I celebrated with dinner at Cafe Sonas in Port of Ness. It is a small restaurant with lots of glass so that dinners can watch the harbor or stare out to the vast Atlantic. The hake stuffed with shrimps and creamy parsley sauce was sensational and I could easily have it again and again.
The restaurant was a couple of miles from the B&B, so I cycled back. My bike had taken me everywhere on this trip and now it was my taxi home after a night in a restaurant. Riding on these quiet roads at 9pm on a summer evening felt liberating. There were no cars, no people, no noise. It was only me and a sky of blue, white, yellow, pink and orange all swirled together.
Getting there Lewis can be reached by ferry from Ullapool. More information about the journey to Lewis can be found in my previous guide, Up to Ullapool
Cycling distances and terrain The distance from Stornoway to Port of Ness is 26.5 miles. on the A857. It is a well surfaced, mostly straight and level road. There is minimal traffic.
From Port of Ness to the Butt of Lewis Lighthouse is about 2.7 miles. This is on B roads and narrower with some hills. Depending on time of year it can be busy with tourist traffic, but it is slow moving and courteous traffic.
Things to see and do The whalebone arch is in Bragar, which involves a slight diversion onto the A858 (turn left off the A857 just before it reaches Barvas). The Blackhouse is also in this direction and it has an entry charge.
Morvern Gallery is in Barvas and the place to see what local artists are up to. Don't forget to sample the fabulous coffee.
The Butt of Lewis Lighthousecannot be visited, but you can get great views of it from the spectacular coastal scenery.
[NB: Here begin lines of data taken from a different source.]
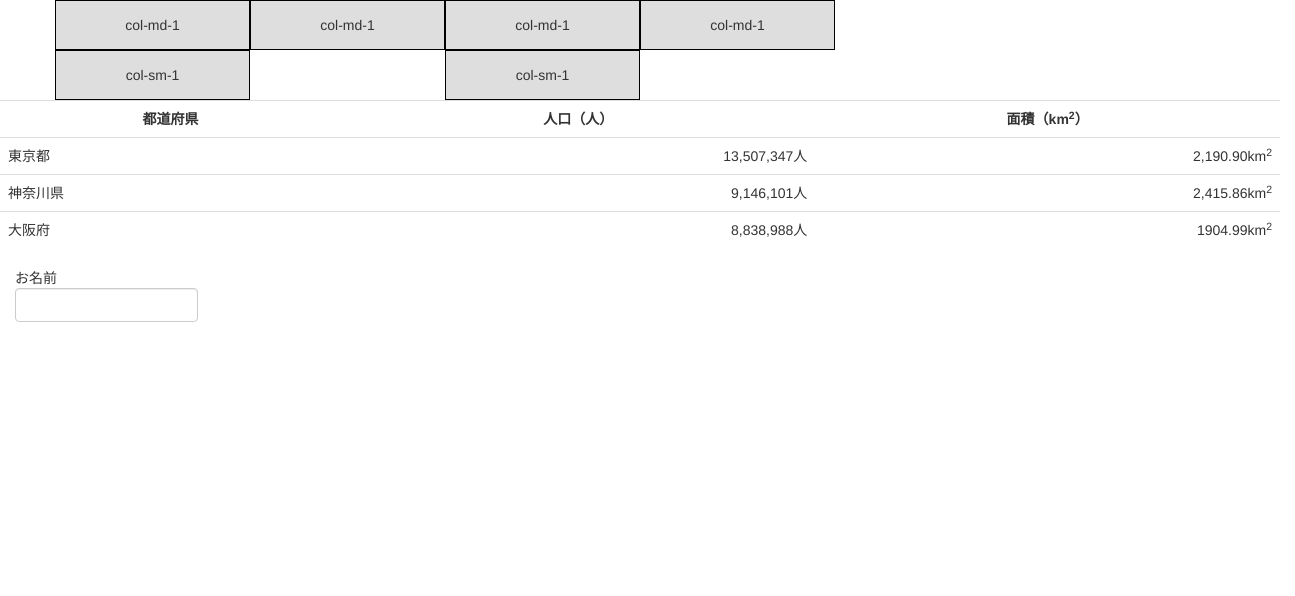
Repository: honokah/microposts
Page: Bootstrap/bootstrap_lesson.html
The author's editor kept a record of every edit. The page is drawn from the files as they stood at one moment, then again after the next edit.
The browser window is 1280 px wide. The page is 1280 px wide, then 1295 px, so the pictures cover 1295 px, including what lies to the right of the window. The pictures show the whole page.

Above is the page before.

### Bootstrap/bootstrap_lesson.html
<!DOCTYPE html>
<html>
    <head>
        <meta charset="utf-8">
        <meta http-equiv="X-UA-Compatible" content="IE=edge">
        <meta name="viewport" content="width=device-width, initial-scale=1">
        <link rel="stylesheet" href="bootrap.css">

        <title>Grid System Test</title>

        <!-- Bootstrap CSS-->
        <link rel="stylesheet" href="https://maxcdn.bootstrapcdn.com/bootstrap/3.3.7/css/bootstrap.min.css">
        <!-- jQuery -->
        <script src="https://ajax.googleapis.com/ajax/libs/jquery/1.12.4/jquery.min.js"></script>
        <!-- Bootstrap JavaScript-->
        <script src="https://maxcdn.bootstrapcdn.com/bootstrap/3.3.7/js/bootstrap.min.js"></script>

        <style>
            .row div {
                border: 1px solid #000;
                padding: 1em;
                text-align: center;
                background-color: #dedede;
            }
        </style>

    </head>
    <body>
        <div class="container","col-md-2">
            <div class="row">
                <div class="col-md-2">col-md-1</div>
                <div class="col-md-2">col-md-1</div>
                <div class="col-md-2">col-md-1</div>
                <div class="col-md-2">col-md-1</div>
            </div>

          <div class="row">
               <div class="col-sm-2">col-sm-1</div>
               <div class="col-sm-offset-2 col-sm-2">col-sm-1</div>
          </div>
        </div>

        <table class="table">
    <tr>
        <th class="text-center">都道府県</th>
        <th class="text-center">人口（人）</th>
        <th class="text-center">面積（km<sup>2</sup>）</th>
    </tr>
    <tr>
        <td>東京都</td>
        <td class="text-right">13,507,347人</td>
        <td class="text-right">2,190.90km<sup>2</sup></td>
    </tr>
    <tr>
        <td>神奈川県</td>
        <td class="text-right">9,146,101人</td>
        <td class="text-right">2,415.86km<sup>2</sup></td>
    </tr>
    <tr>
        <td>大阪府</td>
        <td class="text-right">8,838,988人</td>
        <td class="text-right">1904.99km<sup>2</sup></td>
    </tr>
</table>


<form class="col-md-2">
    お名前
    <input type="text" class="form-control">
</form>




    </body>
</html>

### Bootstrap/bootrap.css
@charset"UTF-8";


.table {
  width: 500px;
}

After the next edit:
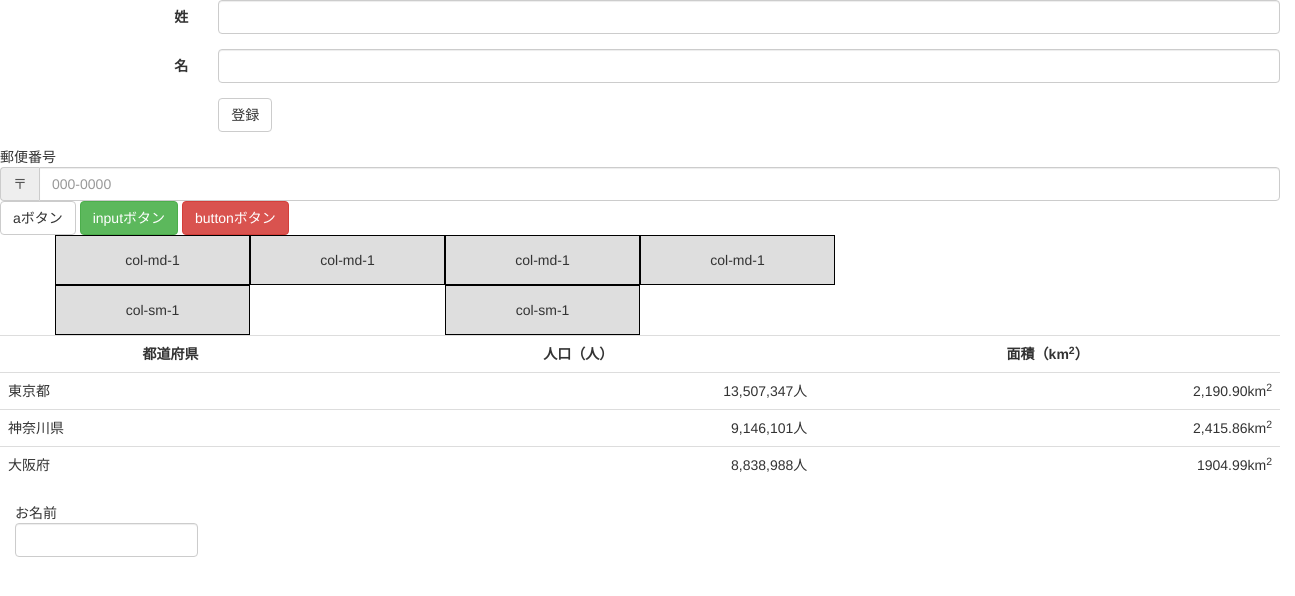
The edit:
--- a/Bootstrap/bootstrap_lesson.html
+++ b/Bootstrap/bootstrap_lesson.html
@@ -25,7 +25,67 @@
         </style>
 
     </head>
+
+
+
     <body>
+
+
+
+<form class="form-horizontal">
+  <!-- "form-group" expresses a row -->
+  <div class="form-group">
+    <label class="col-xs-2 control-label">姓</label>
+    <div class="col-xs-10">
+      <input type="text" class="form-control" name="lastname">
+    </div>
+  </div>
+
+  <!-- row -->
+  <div class="form-group">
+    <label class="col-xs-2 control-label">名</label>
+    <div class="col-xs-10">
+      <input type="text" class="form-control" name="
+      firstname">
+    </div>
+  </div>
+
+  <!-- row -->
+  <div class="form-group">
+    <div class="col-xs-offset-2 col-sm-10">
+      <button type="submit" class="btn btn-default">登録</button>
+    </div>
+  </div>
+</form>
+
+ <form>
+  郵便番号
+  <div class="input-group">
+    <!-- left accessory -->
+    <span class="input-group-addon">〒</span>
+
+    <input type="text" class="form-control" placeholder="000-0000">
+  </div>
+</form>
+
+<a href="https://www.google.co.jp/" class="btn btn-default">aボタン</a>
+<input type="submit" class="btn btn-success" value="inputボタン">
+<button class="btn btn-danger" type="submit">buttonボタン</button>
+
+
+
+
+
+
+
+
+
+
+
+
+
+
+
         <div class="container","col-md-2">
             <div class="row">
                 <div class="col-md-2">col-md-1</div>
Where to stay Loch Beag Bed and Breakfast is highly rated on Trip Advisor and I received a very warm welcome. It is one of my favourite bed and breakfasts. It is located about halfway between Port of Ness and the Butt of Lewis Lighthouse. £30 per person for double occupancy. You can arrange an evening meal with them.